The new GDPR legislation seems to have caused a surge of panic. For many entrepreneurs it is – as of yet –  unclear what is and what is not allowed in the new situation. Your database, built up with so much care, suddenly seems less valuable or even worthless, because no, you are no longer allowed to send messages to every person whose email address you happen to have. You have to be clear and transparent about why you store personal data, and you are expected to protect them adequately. The consumer is pleased with the new legislation. “This will be the end of all those useless and so-called personalised mailings and offers that I am not looking for and that I often haven’t even asked for.”

Internal data shows how well you did yesterday

Having a well-stocked database seemed an end in itself in the past few years. Client data, transaction details, and email addresses were the gold of an organisation. Don’t get me wrong: they really are valuable data. It tells you exactly how successful you were during the preceding period. It doesn’t, however, tell you anything about the actual needs of your clients, or about the future of your organisation. This makes it even more incomprehensible that we kept emailing our clients, week after week, offering products and services that we were so eager to bring to their attention but that they themselves weren’t looking for at all.

External Big Data tells you which message to compose at what moment

New legislation or not, your audience will only take action if your message, product, or service is relevant to them. Their personal wish, preference, or feeling at a specific moment is what tips the balance. And you can’t read these out or record them in internal data. Where you do find these wishes, interests, and needs is outside the walls of your organisation. External Big Search & Social Data tells you exactly what your audience is looking for. What keeps them awake at night and what goes on in their minds. These anonymised data do not tell you who is lying awake, but it does tell you for what, where, why, how, and when your audience is looking in relation to your brand, product, or market. Once you know that, you will compose the right message, at the right moment, through the right channel. You will be there at the moment that counts. You will know which products must be on your shelves at which moment. And you will surprise the consumer instead of hounding him.

Be more relevant
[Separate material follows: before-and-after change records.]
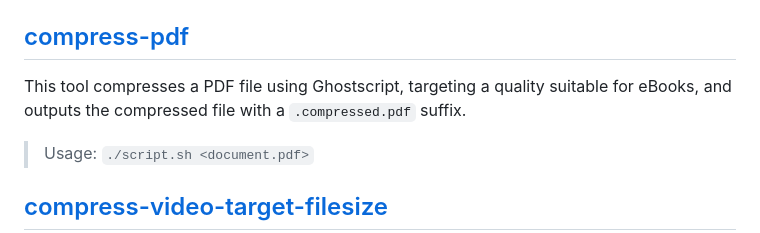
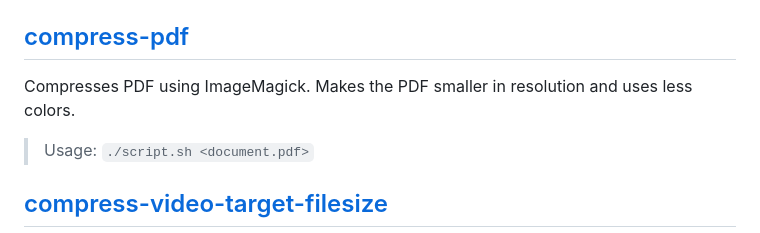
Before and after one commit to hlorand/media-tools, a Markdown page: README.md, the part around the change. Drawn GitHub-style.

```diff
--- a/README.md
+++ b/README.md
@@ -234,7 +234,7 @@ Checks if the URLs found in the specified .txt file are archived on archive.org
 [compress-pdf](compress-pdf/compress-pdf.sh)
 -------------------------
 
-This tool compresses a PDF file using Ghostscript, targeting a quality suitable for eBooks, and outputs the compressed file with a `.compressed.pdf` suffix.
+Compresses PDF using ImageMagick. Makes the PDF smaller in resolution and uses less colors.
 
 
 > Usage: `./script.sh <document.pdf>`
```
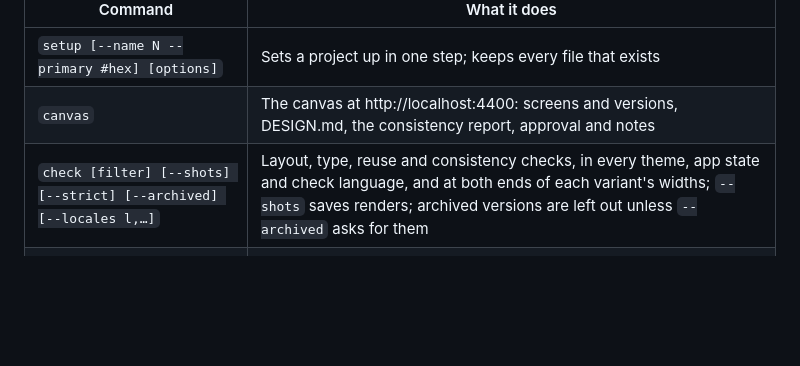
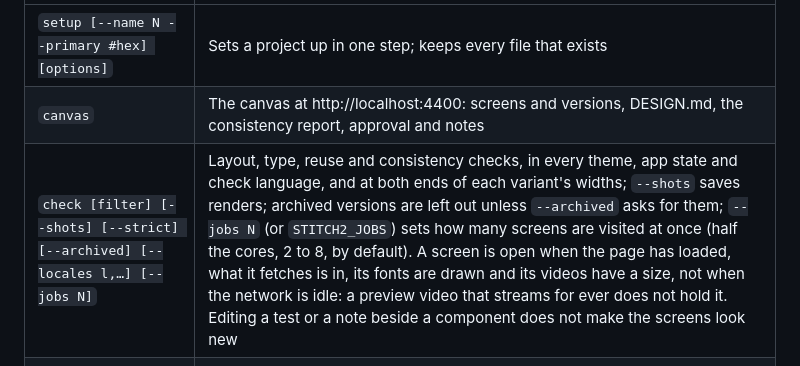
Before and after one commit to ifokeev/stitch2, a Markdown page: skills/stitch2/SKILL.md, the part around the change. GitHub-like rendering; blank space fills up the shorter version.

```diff
--- a/skills/stitch2/SKILL.md
+++ b/skills/stitch2/SKILL.md
@@ -134,7 +134,7 @@ References, read before the first screen:
 |---|---|
 | `setup [--name N --primary #hex] [options]` | Sets a project up in one step; keeps every file that exists |
 | `canvas` | The canvas at http://localhost:4400: screens and versions, DESIGN.md, the consistency report, approval and notes |
-| `check [filter] [--shots] [--strict] [--archived] [--locales l,…]` | Layout, type, reuse and consistency checks, in every theme, app state and check language, and at both ends of each variant's widths; `--shots` saves renders; archived versions are left out unless `--archived` asks for them |
+| `check [filter] [--shots] [--strict] [--archived] [--locales l,…] [--jobs N]` | Layout, type, reuse and consistency checks, in every theme, app state and check language, and at both ends of each variant's widths; `--shots` saves renders; archived versions are left out unless `--archived` asks for them; `--jobs N` (or `STITCH2_JOBS`) sets how many screens are visited at once (half the cores, 2 to 8, by default). A screen is open when the page has loaded, what it fetches is in, its fonts are drawn and its videos have a size, not when the network is idle: a preview video that streams for ever does not hold it. Editing a test or a note beside a component does not make the screens look new |
 | `i18n [filter] [--locale l] [--suggest]` | Message keys screens use that the source or a locale lacks, and text with no key (stitch2-i18n) |
 | `consistency [kind…]` | Every shared component cropped from every screen, next to the catalog's version |
 | `type [filter] [--json]` | Every text style a screen uses and the type level it matches |
```
Also changed, not shown: README.md (+1 -1 lines).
Perhaps we should stop focussing on those internal data, but see the GDPR as an opportunity for a fresh start. To free the consumer from all unrequested historical burdens, but even more for ourselves, as a way to become even more relevant for our existing and future clients.
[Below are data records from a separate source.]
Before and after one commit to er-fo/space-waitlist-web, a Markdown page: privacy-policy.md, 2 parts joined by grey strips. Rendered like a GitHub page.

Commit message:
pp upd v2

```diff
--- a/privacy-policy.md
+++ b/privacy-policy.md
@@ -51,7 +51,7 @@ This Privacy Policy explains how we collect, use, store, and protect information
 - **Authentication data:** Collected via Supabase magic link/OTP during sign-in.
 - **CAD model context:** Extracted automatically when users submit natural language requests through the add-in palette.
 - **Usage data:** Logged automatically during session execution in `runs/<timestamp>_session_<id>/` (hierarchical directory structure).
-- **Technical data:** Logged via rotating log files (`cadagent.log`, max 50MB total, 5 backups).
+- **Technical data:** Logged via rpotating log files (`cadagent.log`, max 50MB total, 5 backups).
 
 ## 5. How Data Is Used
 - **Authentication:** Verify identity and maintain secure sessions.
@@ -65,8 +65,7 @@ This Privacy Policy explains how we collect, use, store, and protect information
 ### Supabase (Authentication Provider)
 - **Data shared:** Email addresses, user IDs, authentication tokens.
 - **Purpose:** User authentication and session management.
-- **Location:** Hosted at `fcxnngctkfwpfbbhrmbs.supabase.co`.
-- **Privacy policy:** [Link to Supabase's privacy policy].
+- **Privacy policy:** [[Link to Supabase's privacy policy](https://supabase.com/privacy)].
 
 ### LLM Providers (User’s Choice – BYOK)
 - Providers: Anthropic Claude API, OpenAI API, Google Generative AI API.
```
This column was published in TwenteVisie on the 2nd of July 2018.

Originally in written in Dutch.